> [INSTRUCTIONS TO FOLLOW] Lift out each line of the data that holds "weight".

-- STORED DATA follows --

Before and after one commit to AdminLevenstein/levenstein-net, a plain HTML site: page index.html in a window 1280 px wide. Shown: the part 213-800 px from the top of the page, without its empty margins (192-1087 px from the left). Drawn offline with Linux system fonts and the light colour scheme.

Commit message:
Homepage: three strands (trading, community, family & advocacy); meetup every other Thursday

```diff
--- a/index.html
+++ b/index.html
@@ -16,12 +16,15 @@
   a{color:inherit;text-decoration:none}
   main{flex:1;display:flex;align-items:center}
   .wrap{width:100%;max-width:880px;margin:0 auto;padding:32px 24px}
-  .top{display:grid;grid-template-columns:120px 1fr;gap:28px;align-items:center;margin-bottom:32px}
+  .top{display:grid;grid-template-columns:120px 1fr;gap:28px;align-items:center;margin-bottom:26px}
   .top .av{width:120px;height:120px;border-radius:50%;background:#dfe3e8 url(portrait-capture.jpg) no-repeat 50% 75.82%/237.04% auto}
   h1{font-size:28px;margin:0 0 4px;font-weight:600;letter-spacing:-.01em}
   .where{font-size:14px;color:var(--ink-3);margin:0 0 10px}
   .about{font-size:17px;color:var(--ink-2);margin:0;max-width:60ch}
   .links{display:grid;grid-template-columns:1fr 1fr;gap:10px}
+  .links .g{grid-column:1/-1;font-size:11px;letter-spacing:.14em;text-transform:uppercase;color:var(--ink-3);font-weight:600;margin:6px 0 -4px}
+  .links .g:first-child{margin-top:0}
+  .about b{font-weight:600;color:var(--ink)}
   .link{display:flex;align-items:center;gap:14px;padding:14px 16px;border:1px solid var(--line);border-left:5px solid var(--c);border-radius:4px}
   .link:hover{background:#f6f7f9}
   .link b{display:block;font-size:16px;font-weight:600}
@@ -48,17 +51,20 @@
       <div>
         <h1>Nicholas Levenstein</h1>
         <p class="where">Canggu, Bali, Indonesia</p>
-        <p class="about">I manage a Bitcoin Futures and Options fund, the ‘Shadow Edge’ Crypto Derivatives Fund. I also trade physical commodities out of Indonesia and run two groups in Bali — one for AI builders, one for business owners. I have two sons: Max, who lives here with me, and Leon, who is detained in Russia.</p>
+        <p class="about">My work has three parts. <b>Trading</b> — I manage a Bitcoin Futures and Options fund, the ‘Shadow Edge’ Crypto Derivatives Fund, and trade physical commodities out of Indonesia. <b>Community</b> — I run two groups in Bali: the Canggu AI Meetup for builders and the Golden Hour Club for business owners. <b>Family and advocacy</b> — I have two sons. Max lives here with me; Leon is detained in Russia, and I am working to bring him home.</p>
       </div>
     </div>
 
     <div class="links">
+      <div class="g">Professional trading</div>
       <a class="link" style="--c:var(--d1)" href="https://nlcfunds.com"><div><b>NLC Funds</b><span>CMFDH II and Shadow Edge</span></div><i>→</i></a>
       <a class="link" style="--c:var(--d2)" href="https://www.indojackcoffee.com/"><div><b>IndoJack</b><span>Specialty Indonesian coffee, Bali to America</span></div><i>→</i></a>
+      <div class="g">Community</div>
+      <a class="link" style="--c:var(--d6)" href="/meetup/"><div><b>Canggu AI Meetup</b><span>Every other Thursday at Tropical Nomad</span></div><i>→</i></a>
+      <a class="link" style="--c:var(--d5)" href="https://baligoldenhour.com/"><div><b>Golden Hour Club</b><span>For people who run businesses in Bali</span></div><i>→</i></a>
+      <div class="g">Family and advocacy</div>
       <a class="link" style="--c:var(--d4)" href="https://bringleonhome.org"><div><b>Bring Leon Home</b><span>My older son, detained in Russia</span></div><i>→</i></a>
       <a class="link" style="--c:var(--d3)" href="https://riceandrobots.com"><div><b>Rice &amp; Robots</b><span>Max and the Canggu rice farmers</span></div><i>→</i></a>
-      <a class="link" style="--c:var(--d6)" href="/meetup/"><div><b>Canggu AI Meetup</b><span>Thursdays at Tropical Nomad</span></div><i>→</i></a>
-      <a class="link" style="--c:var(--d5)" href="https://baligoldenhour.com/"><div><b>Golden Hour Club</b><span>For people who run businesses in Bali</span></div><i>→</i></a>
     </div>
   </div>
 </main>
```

-- STORED DATA concluded --

> [RESULT]
   h1{font-size:28px;margin:0 0 4px;font-weight:600;letter-spacing:-.01em}
+  .links .g{grid-column:1/-1;font-size:11px;letter-spacing:.14em;text-transform:uppercase;color:var(--ink-3);font-weight:600;margin:6px 0 -4px}
+  .about b{font-weight:600;color:var(--ink)}
   .link b{display:block;font-size:16px;font-weight:600}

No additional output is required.